Break open bags of collected trash from selected zone & sort them into ten categories

We want to find out what the main components of our street litter are to create targeted incentives to stop them at the source. Members of the project team that live in Greenpoint noticed that the majority of trash on the street is associated with food packaging: coffee cups, plastic bottles, styrofoam trays, and plastic bags. So, we made sure to break these out, along with other common items found throughout the neighborhood to come up with our final list of ten categories:

  1. Plastic Carryout Bags
  2. Cigarette Butts
  3. Styrofoam/Expanded Polystrene (for food service)*
  4. Styrofoam/Expanded Polystrene (non-food service)*
  5. Other single-use food packaging
  6. Other Trash
  7. Paper (non-food, including cardboard)
  8. Glass
  9. Plastic Bottles
  10. Metal Cans

At each Clean Up Day, Volunteer Leaders dump out bags of trash onto a tarp, and sort the pile into a 5-gallon bucket labeled with the relevant category to be weighed.


Weigh each category


As the buckets fill up, the Volunteer Leaders weigh each one on a scale. We also count cigarette butts, plastic bags and food service styrofoam, because they are so light that weighing them doesn’t accurately capture their abundance. We’re using a heavy duty postal scale by Accuteck to measure the weight of the sorted trash and the overall trash collected at each clean up day.
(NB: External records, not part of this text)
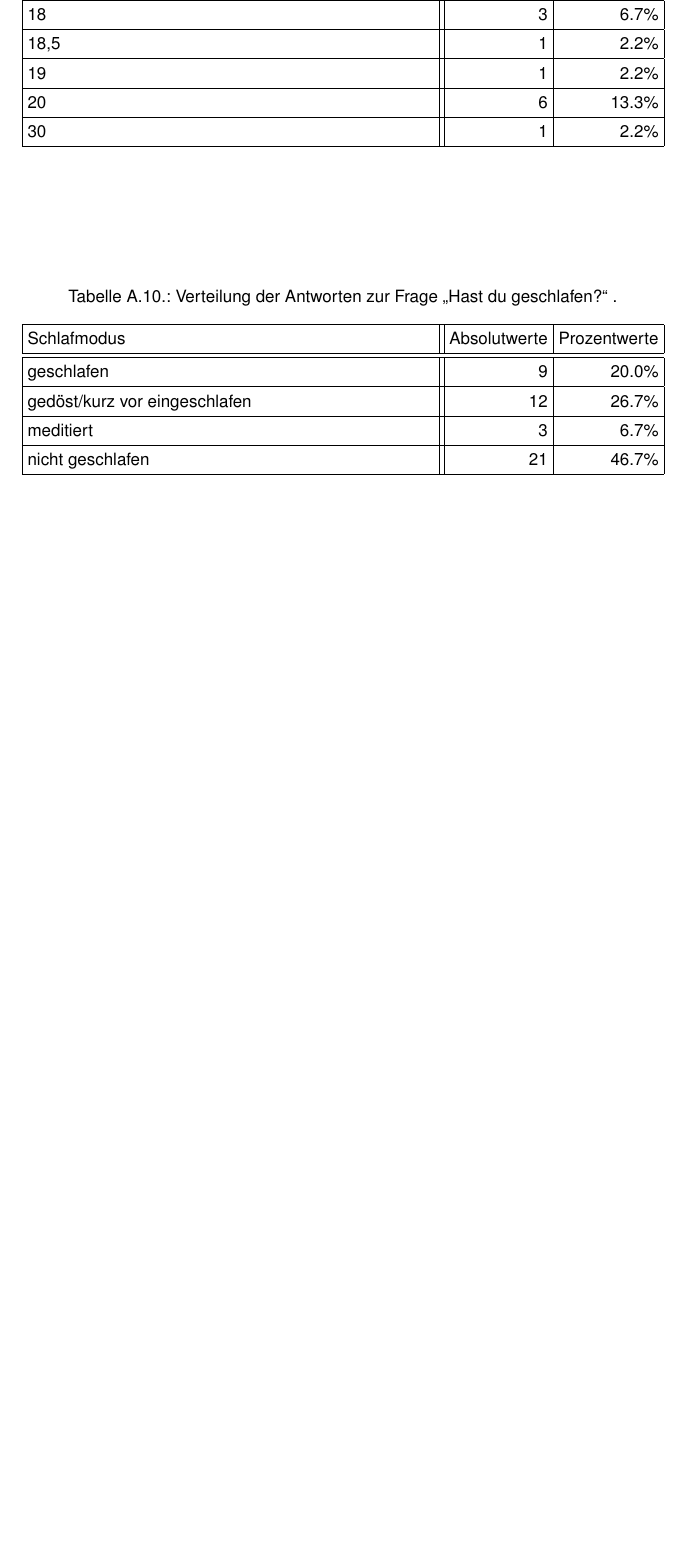
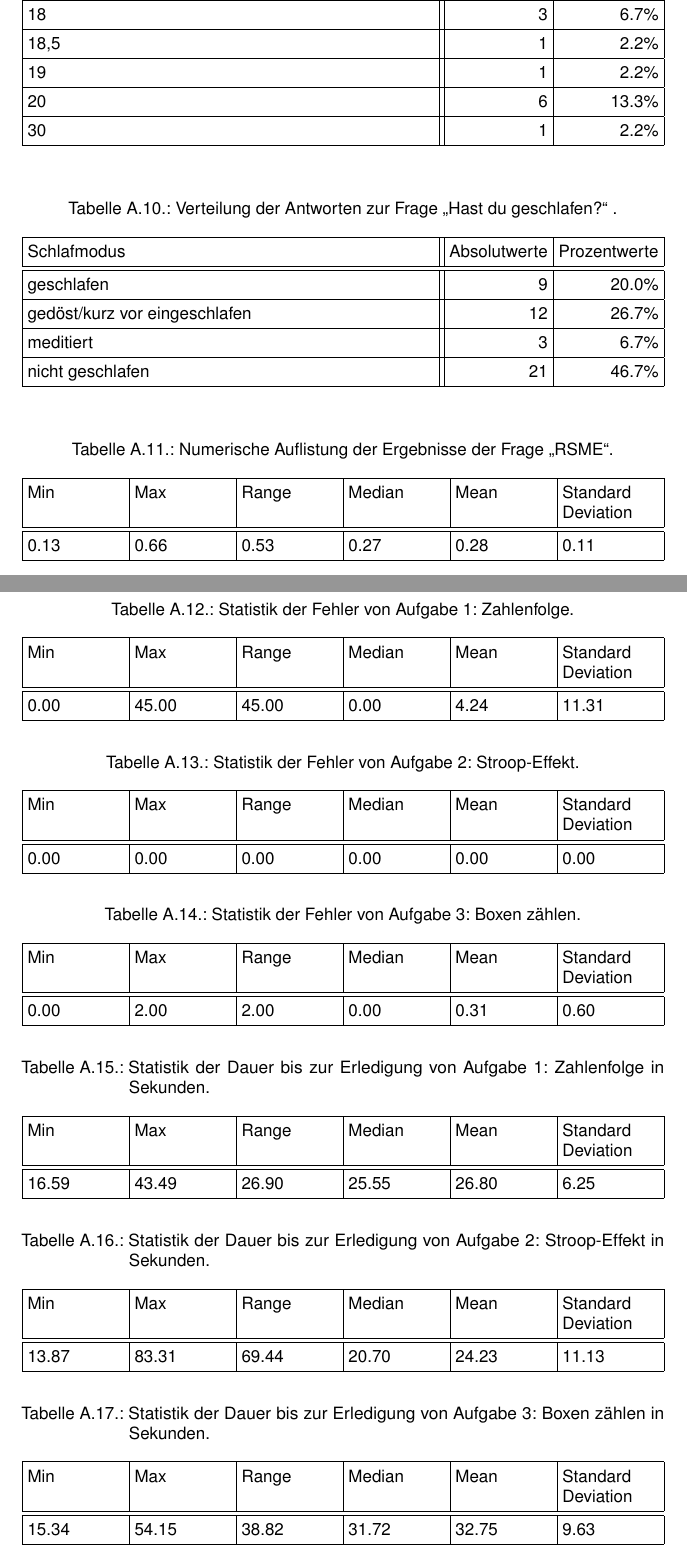
Before and after one commit to tlahmann/mci-af, a LaTeX thesis (MCI-Resync-Documentation.tex, which reads appendices/95Appendices.tex): part of page 48 of 54 before the commit and two parts of pages 48 and 49 of 55 after it, the two joined at a grey line, cut so that both start at the same text, the shorter picture padded with empty space. Compiled offline with pdfLaTeX.

Commit message:
Add numerical results for errors and times
This commit includes the numerical results for the three tasks presented
to the study participant. Namely ordering, matching and counting.

Additionally this commit includes changes to the r script evaluating the
results of the vr study.

```diff
--- a/appendices/95Appendices.tex
+++ b/appendices/95Appendices.tex
@@ -204,3 +204,87 @@
 		nicht geschlafen			& 21 			& 46.7\% \\ \hline
 	\end{tabularx}
 \end{table*}
+
+\begin{table*}
+	\caption{Numerische Auflistung der Ergebnisse der Frage "`RSME"'.}~\label{tab:sc_results_rsme}
+
+	\setlength\tabcolsep{3pt}
+	\renewcommand{\arraystretch}{1.4}% for the vertical padding
+	\begin{tabularx}{\textwidth}{ | x | x | x | x | x | x | }
+		\hline
+		Min & Max & Range & Median & Mean  & Standard Deviation \\ \hline\hline
+		0.13  & 0.66  & 0.53    & 0.27     & 0.28 & 0.11              \\ \hline
+	\end{tabularx}
+\end{table*}\todoAll{Ich hab vergessen wir die Frage hierbei gestellt war...?}
+
+\begin{table*}
+	\caption{Statistik der Fehler von Aufgabe 1: Zahlenfolge.}~\label{tab:sc_results_ordering}
+
+	\setlength\tabcolsep{3pt}
+	\renewcommand{\arraystretch}{1.4}% for the vertical padding
+	\begin{tabularx}{\textwidth}{ | x | x | x | x | x | x | }
+		\hline
+		Min  & Max   & Range & Median & Mean  & Standard Deviation \\ \hline\hline
+		0.00 & 45.00 & 45.00 & 0.00   & 4.24  & 11.31              \\ \hline
+	\end{tabularx}
+\end{table*}
+
+\begin{table*}
+	\caption{Statistik der Fehler von Aufgabe 2: Stroop-Effekt.}~\label{tab:sc_results_matching}
+
+	\setlength\tabcolsep{3pt}
+	\renewcommand{\arraystretch}{1.4}% for the vertical padding
+	\begin{tabularx}{\textwidth}{ | x | x | x | x | x | x | }
+		\hline
+		Min  & Max   & Range & Median & Mean  & Standard Deviation \\ \hline\hline
+		0.00 & 0.00  & 0.00  & 0.00   & 0.00  & 0.00               \\ \hline
+	\end{tabularx}
+\end{table*}
+
+\begin{table*}
+	\caption{Statistik der Fehler von Aufgabe 3: Boxen zählen.}~\label{tab:sc_results_counting}
+
+	\setlength\tabcolsep{3pt}
+	\renewcommand{\arraystretch}{1.4}% for the vertical padding
+	\begin{tabularx}{\textwidth}{ | x | x | x | x | x | x | }
+		\hline
+		Min  & Max   & Range & Median & Mean  & Standard Deviation \\ \hline\hline
+		0.00 & 2.00  & 2.00  & 0.00   & 0.31  & 0.60               \\ \hline
+	\end{tabularx}
+\end{table*}
+
+\begin{table*}
+	\caption{Statistik der Dauer bis zur Erledigung von Aufgabe 1: Zahlenfolge in Sekunden.}~\label{tab:times_results_ordering}
+
+	\setlength\tabcolsep{3pt}
+	\renewcommand{\arraystretch}{1.4}% for the vertical padding
+	\begin{tabularx}{\textwidth}{ | x | x | x | x | x | x | }
+		\hline
+		Min   & Max   & Range & Median  & Mean   & Standard Deviation \\ \hline\hline
+		16.59 & 43.49 & 26.90 & 25.55   & 26.80  & 6.25               \\ \hline
+	\end{tabularx}
+\end{table*}
+
+\begin{table*}
+	\caption{Statistik der Dauer bis zur Erledigung von Aufgabe 2: Stroop-Effekt in Sekunden.}~\label{tab:times_results_ordering}
+
+	\setlength\tabcolsep{3pt}
+	\renewcommand{\arraystretch}{1.4}% for the vertical padding
+	\begin{tabularx}{\textwidth}{ | x | x | x | x | x | x | }
+		\hline
+		Min   & Max   & Range & Median  & Mean   & Standard Deviation \\ \hline\hline
+		13.87 & 83.31 & 69.44 & 20.70   & 24.23  & 11.13              \\ \hline
+	\end{tabularx}
+\end{table*}
+
+\begin{table*}
+	\caption{Statistik der Dauer bis zur Erledigung von Aufgabe 3: Boxen zählen in Sekunden.}~\label{tab:times_results_ordering}
+
+	\setlength\tabcolsep{3pt}
+	\renewcommand{\arraystretch}{1.4}% for the vertical padding
+	\begin{tabularx}{\textwidth}{ | x | x | x | x | x | x | }
+		\hline
+		Min   & Max   & Range & Median  & Mean   & Standard Deviation \\ \hline\hline
+		15.34 & 54.15 & 38.82 & 31.72   & 32.75  & 9.63               \\ \hline
+	\end{tabularx}
+\end{table*}
```
Also changed, not shown: appendices/resync2_clean.csv (+15 -15 lines), appendices/resync_clean.csv (+31 -31 lines), 1 other file.
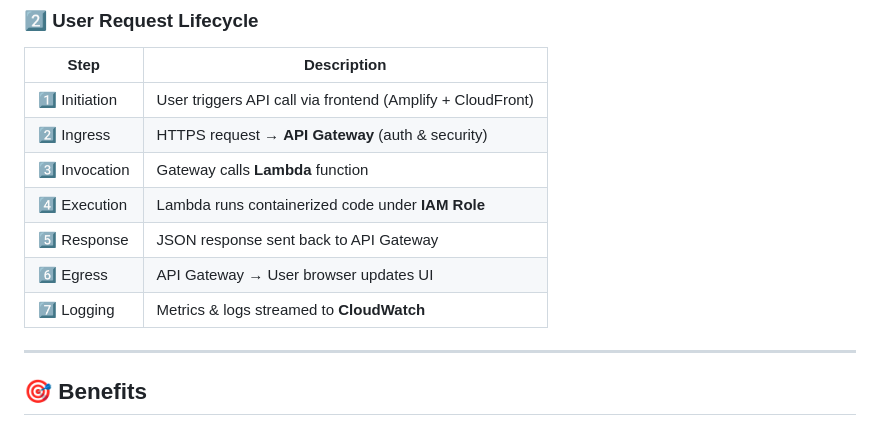
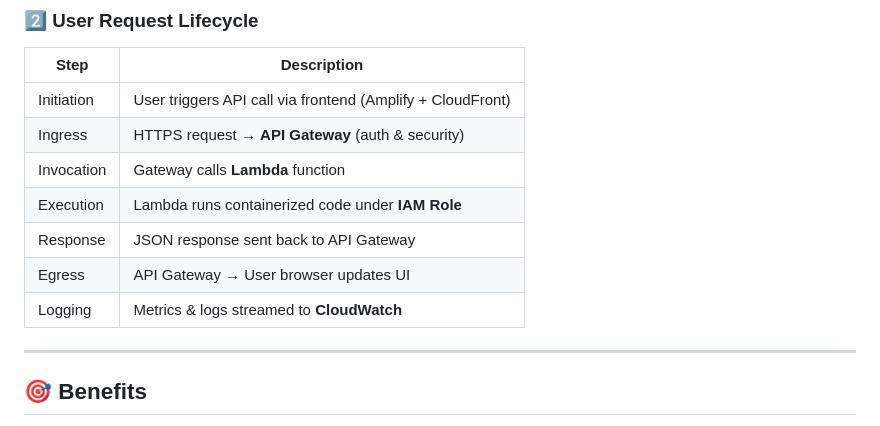
Before and after one commit to k5602/Vulnera, a Markdown page: README.md, the part around the change. Rendered like a GitHub page.

```diff
--- a/README.md
+++ b/README.md
@@ -110,13 +110,13 @@ It features two automated workflows:
 
 | Step | Description |
 |------|-------------|
-| 1️⃣  Initiation | User triggers API call via frontend (Amplify + CloudFront) |
-| 2️⃣  Ingress | HTTPS request → **API Gateway** (auth & security) |
-| 3️⃣  Invocation | Gateway calls **Lambda** function |
-| 4️⃣  Execution | Lambda runs containerized code under **IAM Role** |
-| 5️⃣  Response | JSON response sent back to API Gateway |
-| 6️⃣  Egress | API Gateway → User browser updates UI |
-| 7️⃣  Logging | Metrics & logs streamed to **CloudWatch** |
+| Initiation | User triggers API call via frontend (Amplify + CloudFront) |
+| Ingress | HTTPS request → **API Gateway** (auth & security) |
+| Invocation | Gateway calls **Lambda** function |
+| Execution | Lambda runs containerized code under **IAM Role** |
+| Response | JSON response sent back to API Gateway |
+| Egress | API Gateway → User browser updates UI |
+| Logging | Metrics & logs streamed to **CloudWatch** |
 
 ---
 
```
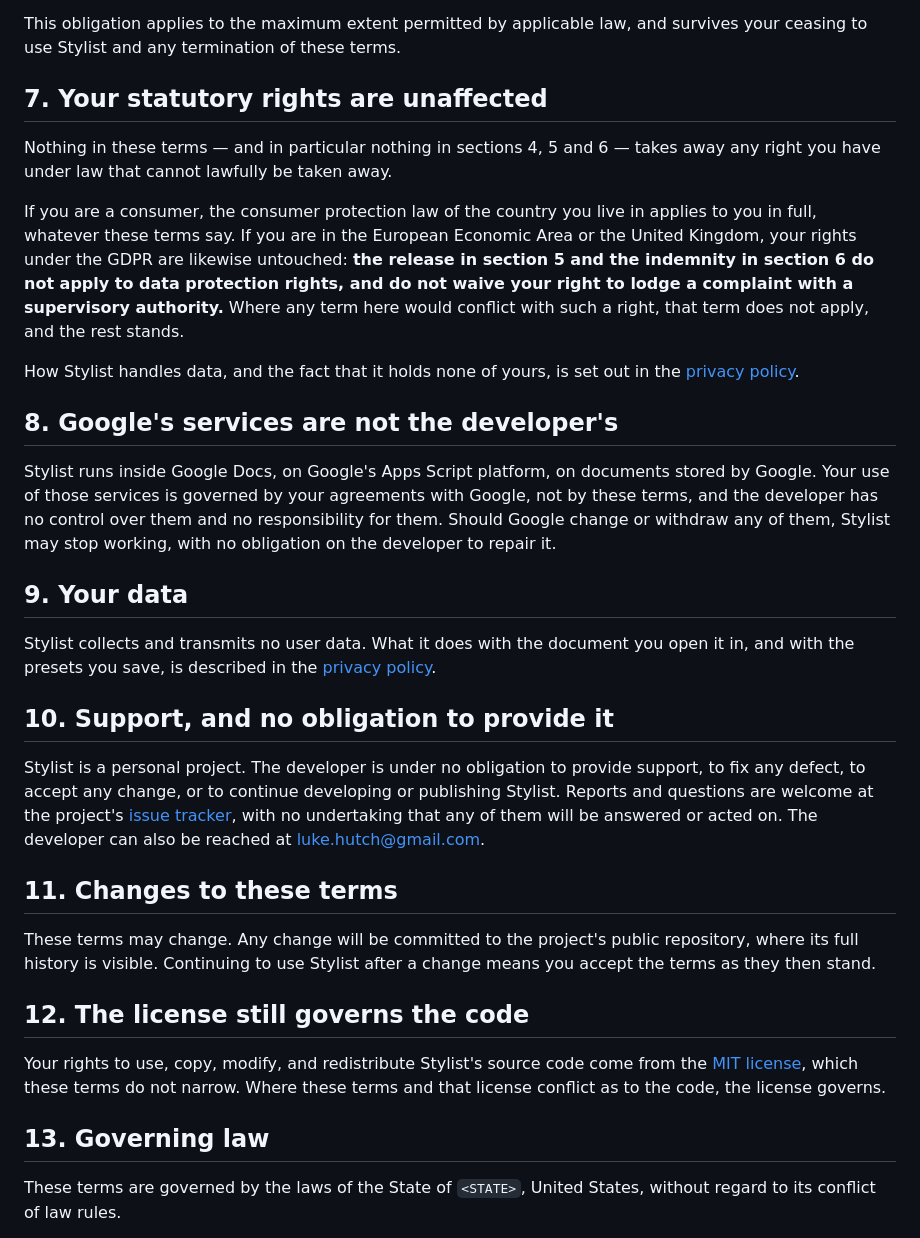
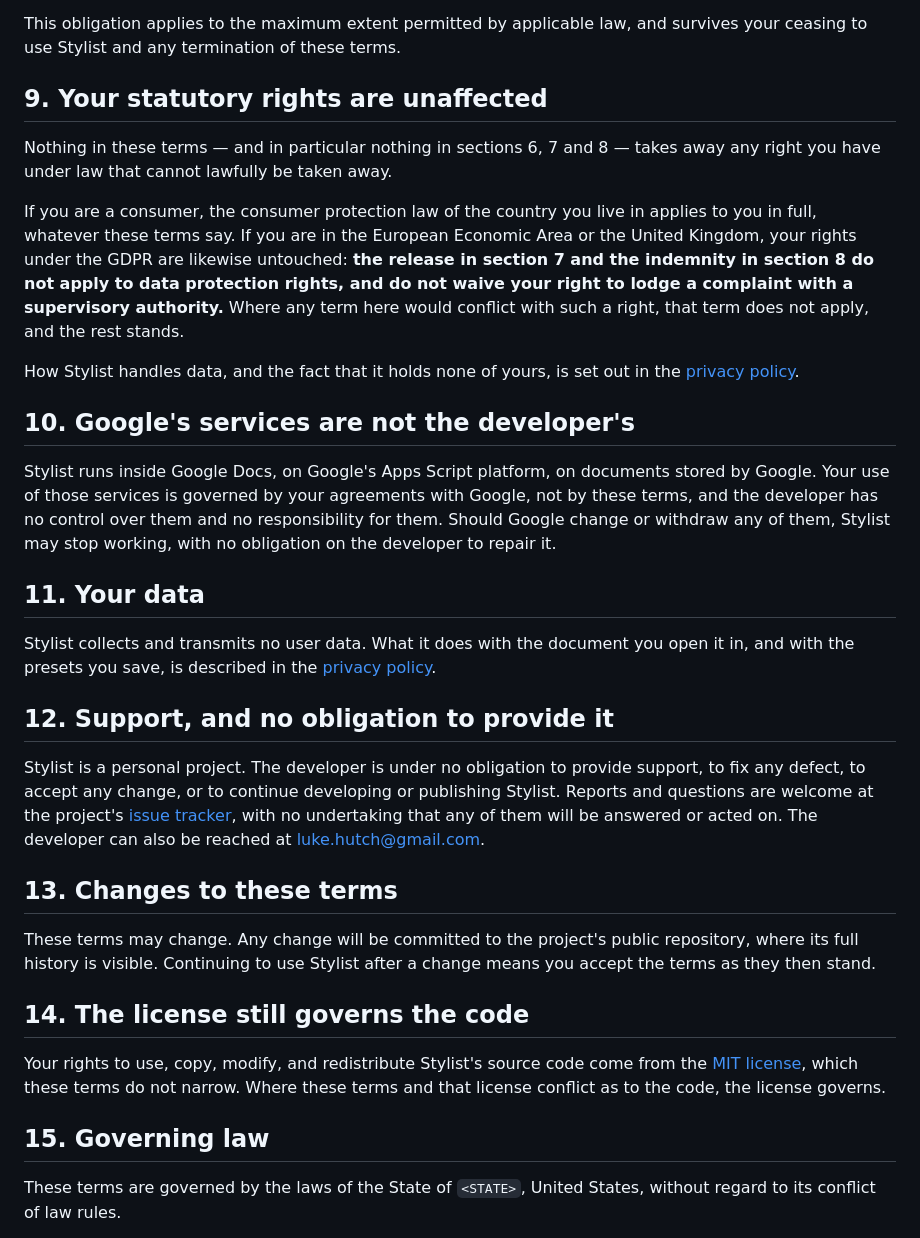
Before and after one commit to lukehutch/stylist, a Markdown page: TOS.md, the part around one of its changes. Drawn GitHub-style.

```diff
--- a/TOS.md
+++ b/TOS.md
@@ -109,15 +175,15 @@ developer without the developer's prior written consent.
 This obligation applies to the maximum extent permitted by applicable law, and
 survives your ceasing to use Stylist and any termination of these terms.
 
-## 7. Your statutory rights are unaffected
+## 9. Your statutory rights are unaffected
 
-Nothing in these terms — and in particular nothing in sections 4, 5 and 6 —
+Nothing in these terms — and in particular nothing in sections 6, 7 and 8 —
 takes away any right you have under law that cannot lawfully be taken away.
 
 If you are a consumer, the consumer protection law of the country you live in
 applies to you in full, whatever these terms say. If you are in the European
 Economic Area or the United Kingdom, your rights under the GDPR are likewise
-untouched: **the release in section 5 and the indemnity in section 6 do not
+untouched: **the release in section 7 and the indemnity in section 8 do not
 apply to data protection rights, and do not waive your right to lodge a
 complaint with a supervisory authority.** Where any term here would conflict
 with such a right, that term does not apply, and the rest stands.
@@ -125,7 +191,7 @@ with such a right, that term does not apply, and the rest stands.
 How Stylist handles data, and the fact that it holds none of yours, is set out
 in the [privacy policy](PRIVACY.md).
 
-## 8. Google's services are not the developer's
+## 10. Google's services are not the developer's
 
 Stylist runs inside Google Docs, on Google's Apps Script platform, on documents
 stored by Google. Your use of those services is governed by your agreements
@@ -133,13 +199,13 @@ with Google, not by these terms, and the developer has no control over them and
 no responsibility for them. Should Google change or withdraw any of them,
 Stylist may stop working, with no obligation on the developer to repair it.
 
-## 9. Your data
+## 11. Your data
 
 Stylist collects and transmits no user data. What it does with the document you
 open it in, and with the presets you save, is described in the
 [privacy policy](PRIVACY.md).
 
-## 10. Support, and no obligation to provide it
+## 12. Support, and no obligation to provide it
 
 Stylist is a personal project. The developer is under no obligation to provide
 support, to fix any defect, to accept any change, or to continue developing or
@@ -148,19 +214,19 @@ publishing Stylist. Reports and questions are welcome at the project's
 undertaking that any of them will be answered or acted on. The developer can
 also be reached at luke.hutch@gmail.com.
 
-## 11. Changes to these terms
+## 13. Changes to these terms
 
 These terms may change. Any change will be committed to the project's public
 repository, where its full history is visible. Continuing to use Stylist after
 a change means you accept the terms as they then stand.
 
-## 12. The license still governs the code
+## 14. The license still governs the code
 
 Your rights to use, copy, modify, and redistribute Stylist's source code come
 from the [MIT license](LICENSE), which these terms do not narrow. Where these
 terms and that license conflict as to the code, the license governs.
 
-## 13. Governing law
+## 15. Governing law
 
 These terms are governed by the laws of the State of `<STATE>`, United States,
 without regard to its conflict of law rules.
```
Also changed, not shown: other parts of TOS.md (+71 -5 lines), PRIVACY.md (+5 -2 lines).
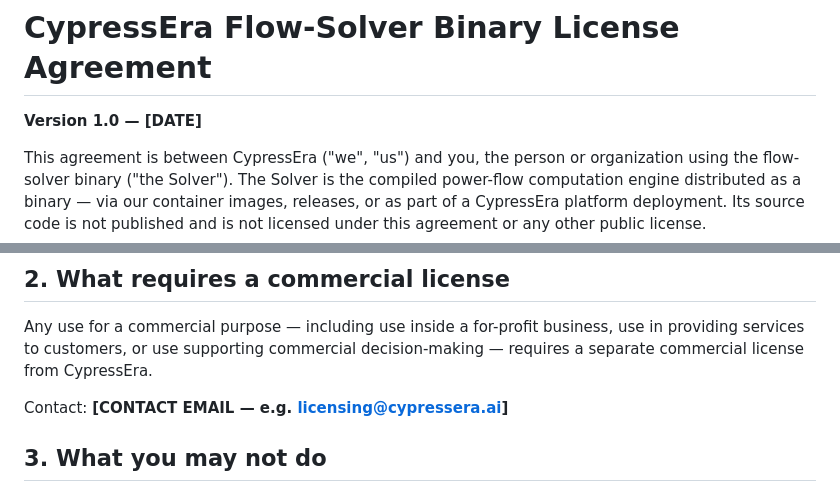
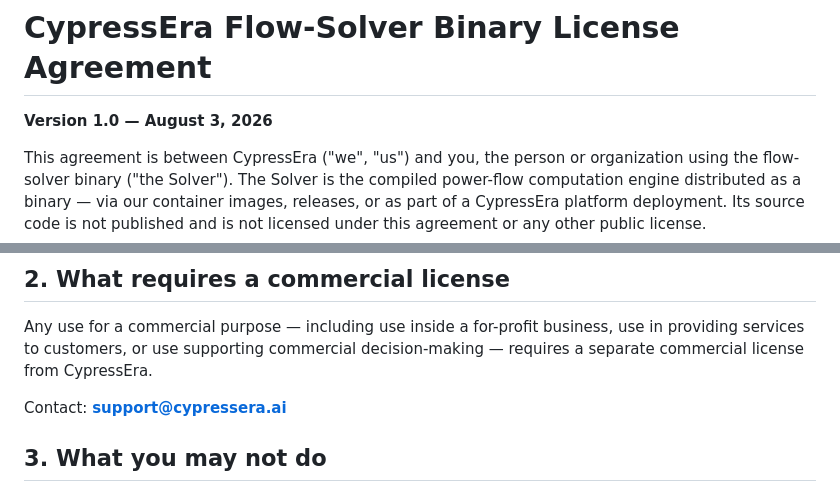
Before and after one commit to CypressEra/CypressEra, a Markdown page: SOLVER-EULA.md, 2 parts joined by grey strips. Rendered like a GitHub page.

```diff
--- a/SOLVER-EULA.md
+++ b/SOLVER-EULA.md
@@ -1,6 +1,6 @@
 # CypressEra Flow-Solver Binary License Agreement
 
-**Version 1.0 — [DATE]**
+**Version 1.0 — August 3, 2026**
 
 This agreement is between CypressEra ("we", "us") and you, the person or
 organization using the flow-solver binary ("the Solver"). The Solver is the
@@ -31,7 +31,7 @@ Any use for a commercial purpose — including use inside a for-profit business,
 use in providing services to customers, or use supporting commercial
 decision-making — requires a separate commercial license from CypressEra.
 
-Contact: **[CONTACT EMAIL — e.g. licensing@cypressera.ai]**
+Contact: **support@cypressera.ai**
 
 ## 3. What you may not do
 
```
Also changed, not shown: CONTRIBUTING.md (+1 -1 lines), README.md (+54 -42 lines).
Record on a log sheet


Weights are recorded on the back of the Zone Log sheet to the nearest .05 of a pound.

We included results from Clean Up Day #3 below as an example of what findings from this study look like.

Zone 3.3: Green to Java Streets, including Provost

Predominant character of blocks Industrial + Residential
Blocks 8
Trash bags collected 5
Recycling bags collected 3
Total bags collected 8
Weight of collected trash 35 lbs
Weight of collected recyclables 19 lbs
Total weight of litter collected in Zone 3.3 54 lbs
Littered Item Total Collected
Plastic Carryout Bags (weight) 0
Plastic Carryout Bags (count) 43
Cigarette Butts (weight) 0.75
Cigarette Butts (count) 869
Food Service Styrofoam/EPS (weight) 0
Food Service Styrofoam/EPS (count) 1
Other Styrofoam/EPS (weight) 0.3
Other Single-Use Food Packaging (weight) 4.95
Other Trash (weight) 22.6
Paper (weight) 6.35
Glass (weight) 5
Plastic Bottles (weight) 1.85
Metal Cans (weight) 2.9